The biphasic inflammation after ST-segment elevation myocardial infarction (STEMI) plays an important role in myocardial healing and progression of systemic atherosclerosis. The purpose of this study is to investigate the impact of fever during the first and second phases of post-STEMI inflammation on long-term cardiac outcomes.
METHODS AND RESULTS
A total of 550 patients with STEMI were enrolled in this study. Axillary body temperature (BT) was measured and maximum BTs were determined for the first (within 3 days: max-BT1-3d) and second (from 4 to 10 days after admission: max-BT4-10d) phases, respectively. Patients were followed for cardiac events (cardiovascular death, acute coronary syndrome, and rehospitalization for heart failure) for a median 5.3 years. During the follow-up period, 80 patients experienced cardiac events.

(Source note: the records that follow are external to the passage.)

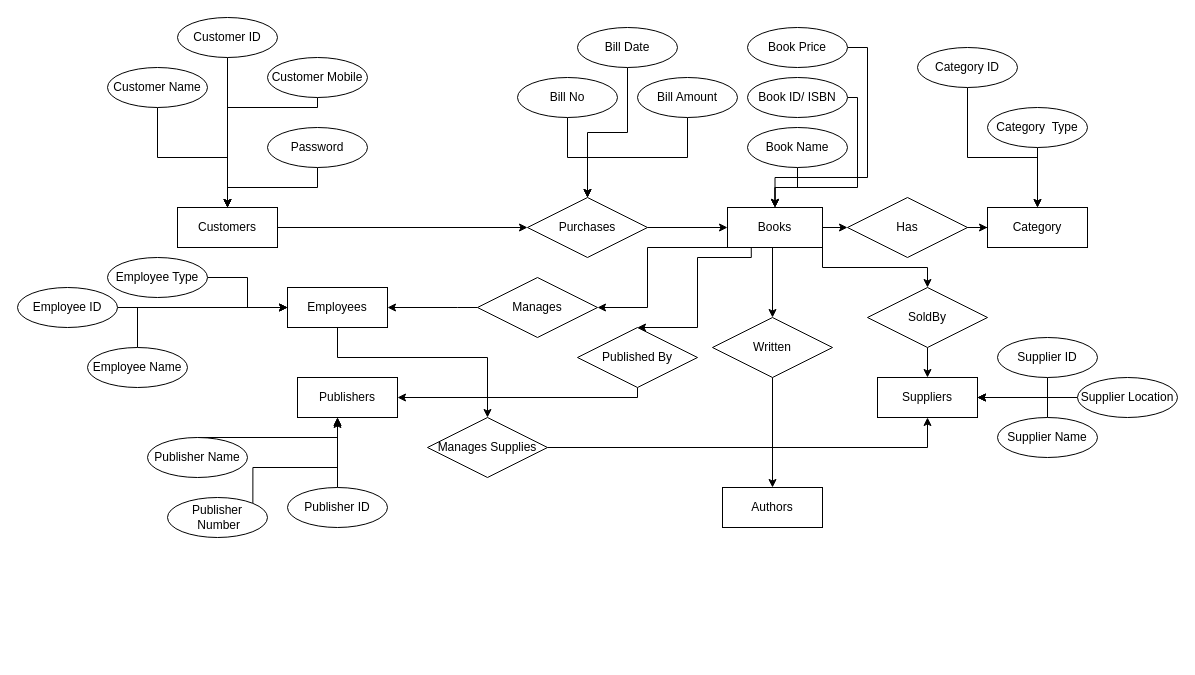
Above: Online Book Store.drawio in Master-Bhavesh/ERDiagram (draw.io), before the change. Source tidied: cells renumbered, new cells numbered last; positions are measured from the earlier drawing's top-left corner, leaving out a move shared by most shapes. Both pictures are drawn from the tidied source at 100%, with x=0, y=0 at pixel (17, 17).
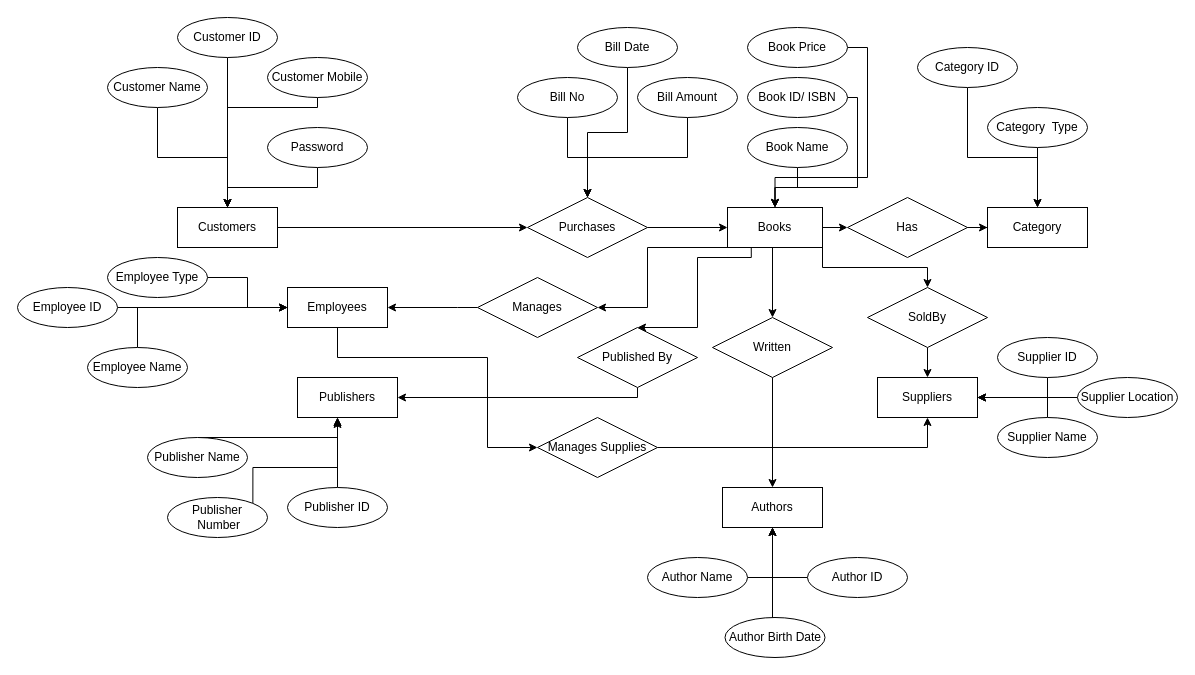
After the change.

The change refers to these unchanged cells:
```xml
<mxCell id="13" value="Authors" style="whiteSpace=wrap;html=1;align=center;" parent="1" vertex="1">
  <mxGeometry x="705" y="470" width="100" height="40" as="geometry" />
</mxCell>
```

What changed in the source:
```diff
@@
     <mxCell id="45" value="Manages Supplies" style="shape=rhombus;perimeter=rhombusPerimeter;whiteSpace=wrap;html=1;align=center;" parent="1" vertex="1">
-      <mxGeometry x="410" y="400" width="120" height="60" as="geometry" />
+      <mxGeometry x="520" y="400" width="120" height="60" as="geometry" />
     </mxCell>
@@
+    <mxCell id="72" style="edgeStyle=orthogonalEdgeStyle;rounded=0;jettySize=auto;html=1;exitX=1;exitY=0.5;exitDx=0;exitDy=0;entryX=0.5;entryY=1;entryDx=0;entryDy=0;" parent="1" edge="1" source="73" target="13">
+      <mxGeometry relative="1" as="geometry" />
+    </mxCell>
+    <mxCell id="73" value="Author Name" style="ellipse;whiteSpace=wrap;html=1;align=center;" parent="1" vertex="1">
+      <mxGeometry x="630" y="540" width="100" height="40" as="geometry" />
+    </mxCell>
+    <mxCell id="74" style="edgeStyle=orthogonalEdgeStyle;rounded=0;jettySize=auto;html=1;entryX=0.5;entryY=1;entryDx=0;entryDy=0;" parent="1" edge="1" source="75" target="13">
+      <mxGeometry relative="1" as="geometry">
+        <Array as="points">
+          <mxPoint x="755" y="560" />
+        </Array>
+      </mxGeometry>
+    </mxCell>
+    <mxCell id="75" value="Author ID" style="ellipse;whiteSpace=wrap;html=1;align=center;" parent="1" vertex="1">
+      <mxGeometry x="790" y="540" width="100" height="40" as="geometry" />
+    </mxCell>
+    <mxCell id="76" style="edgeStyle=orthogonalEdgeStyle;rounded=0;jettySize=auto;html=1;entryX=0.5;entryY=1;entryDx=0;entryDy=0;exitX=0.5;exitY=0;exitDx=0;exitDy=0;" parent="1" edge="1" source="77" target="13">
+      <mxGeometry relative="1" as="geometry">
+        <Array as="points">
+          <mxPoint x="755" y="600" />
+        </Array>
+      </mxGeometry>
+    </mxCell>
+    <mxCell id="77" value="Author Birth Date" style="ellipse;whiteSpace=wrap;html=1;align=center;" parent="1" vertex="1">
+      <mxGeometry x="707.5" y="600" width="100" height="40" as="geometry" />
+    </mxCell>
```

A high max-BT4-10d was strongly associated with long-term cardiac events (hazard ratio, 95% CI) for a 1°C increase in the max-BT4-10d: 2.834 (2.017-3.828), P<0.0001, whereas the max-BT1-3d was not associated with cardiac events (1.136 [0.731-1.742], P=0.57). Even after adjustment for coronary risk factors, estimated glomerular filtration rate, infarct size, pericardial effusion, and medications on discharge, fever during the second phase (max-BT4-10d ≥37.1°C) was significantly associated with future cardiac events (hazard ratio [95% CI] 2.900 [1.710-5.143], P<0.0001). CONCLUSIONS
Fever during the second phase but not the first phase of post-STEMI inflammation was a strong associated factor with worse long-term cardiac outcomes in patients after STEMI, suggesting the need to consider the optimal timing for anti-inflammatory strategies after STEMI.